Managing the marketing strategy in less developed countries

The implications of pursuing a global marketing strategy are that organizations must continually expand into what are likely to be less attractive markets, perhaps tertiary opportunities from Harrell and Kiefer’s Model or incipient markets in Gilligan and Hird’s Model. Typically these will be the less attractive markets because of the associated political and economic risks of entering less developed markets, more difficult trading conditions and barriers to ‘free’ trade. By comparison with the firms’ existing markets, to achieve similar short-term business gains, these emerging markets may demand disproportionately high investment in management time and financial resources as well as involving the firm in considerable additional risk.

There are, however, some significant advantages of entering newly emerging markets. The following three factors may be the reasons why emerging markets are becoming attractive:

  1. Global companies with good reputation can gain customers relatively quickly in these markets which in the past have been starved of well-known branded products.
  2. Eighty per cent of global income comes from the triad but there is increased maturation of these developed markets because of low birth-rates and aging populations. This means that future growth will be ever more difficult to achieve in developed, operationally less risky markets which are also subjects to more intense competition.
  3. Typically the average rate of growth of the emerging market economies in much higher than in the industrial nations.

The risks associated with specific emerging country market involvement can be substantial, however, and include some of all of the following:
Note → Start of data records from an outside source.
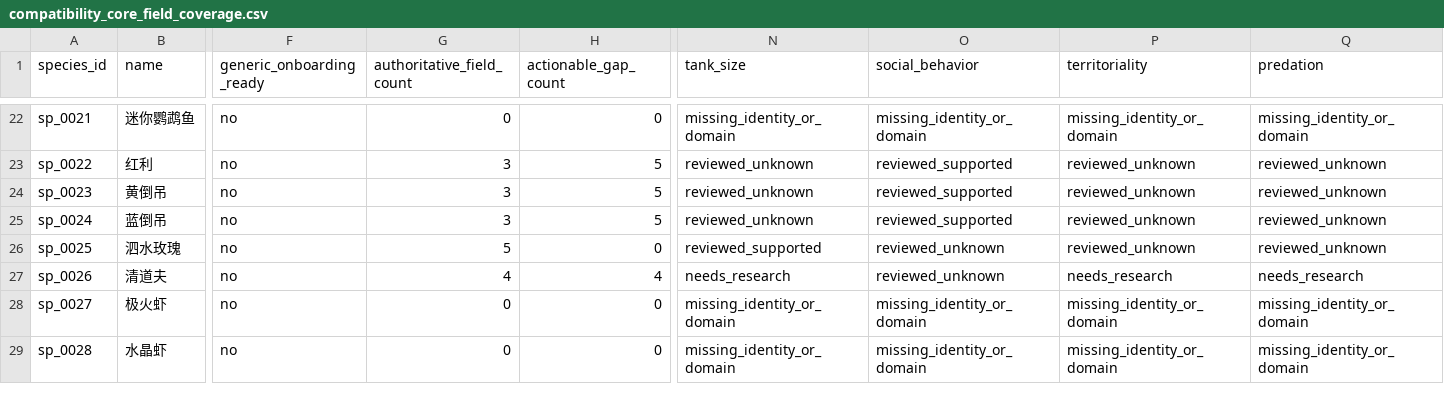
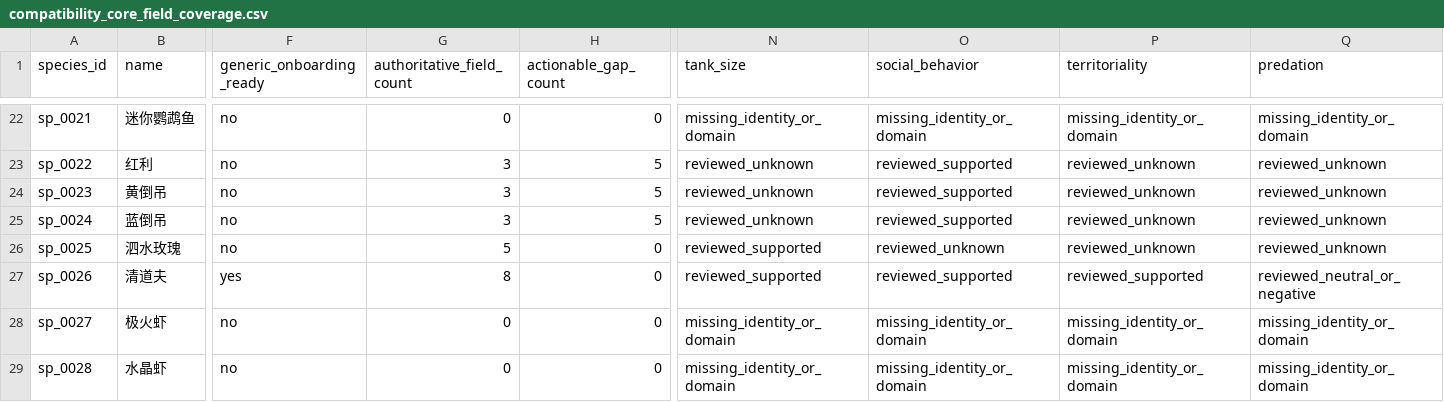
Before and after one commit to chusday97/aquaguide-tank-guide, a CSV file: docs/compatibility_core_field_coverage.csv, drawn as a sheet; only a part is shown, gaps mark what is left out; the diff names each change by its address in the sheet, - before the commit and + after, or states it on an @@ line.

Commit message:
compatibility: review numeric evidence wave8

```diff
--- a/docs/compatibility_core_field_coverage.csv
+++ b/docs/compatibility_core_field_coverage.csv
-F27 (generic_onboarding_ready): no
+F27 (generic_onboarding_ready): yes
-G27 (authoritative_field_count): 4
+G27 (authoritative_field_count): 8
-H27 (actionable_gap_count): 4
+H27 (actionable_gap_count): 0
-N27 (tank_size): needs_research
+N27 (tank_size): reviewed_supported
-O27 (social_behavior): reviewed_unknown
+O27 (social_behavior): reviewed_supported
-P27 (territoriality): needs_research
+P27 (territoriality): reviewed_supported
-Q27 (predation): needs_research
+Q27 (predation): reviewed_neutral_or_negative
```
Also changed, not shown: 9 other files.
  • financial loss associated with inappropriate investment, such as buying unusable assets, being unable to achieve acceptable levels of performance from the purchased assets, losing the assets by misappropriation to the host country government or to partners;
  • damage to the firm’s reputation through association with the country, its government and intermediaries, especially where they are seen to be corrupt, engage in unacceptable social or business practices, or have close relationships with other countries or organizations which are considered to be corrupt;
  • litigation arising from offering an unacceptable product and/or service to the country, or becoming involved in questionable business practices;
  • prompting an unexpected international competitor response by attacking a market which it considers to be its home territory;
  • initially making arrangements with joint venture partners, distributors, agents or government agencies to secure entry but which become inappropriate in the medium to long term;
  • damage to the firm’s reputation through insensitivity in its operations in the country, when it might be accused of exploiting local labor, the countries resources or causing environmental damage to the country.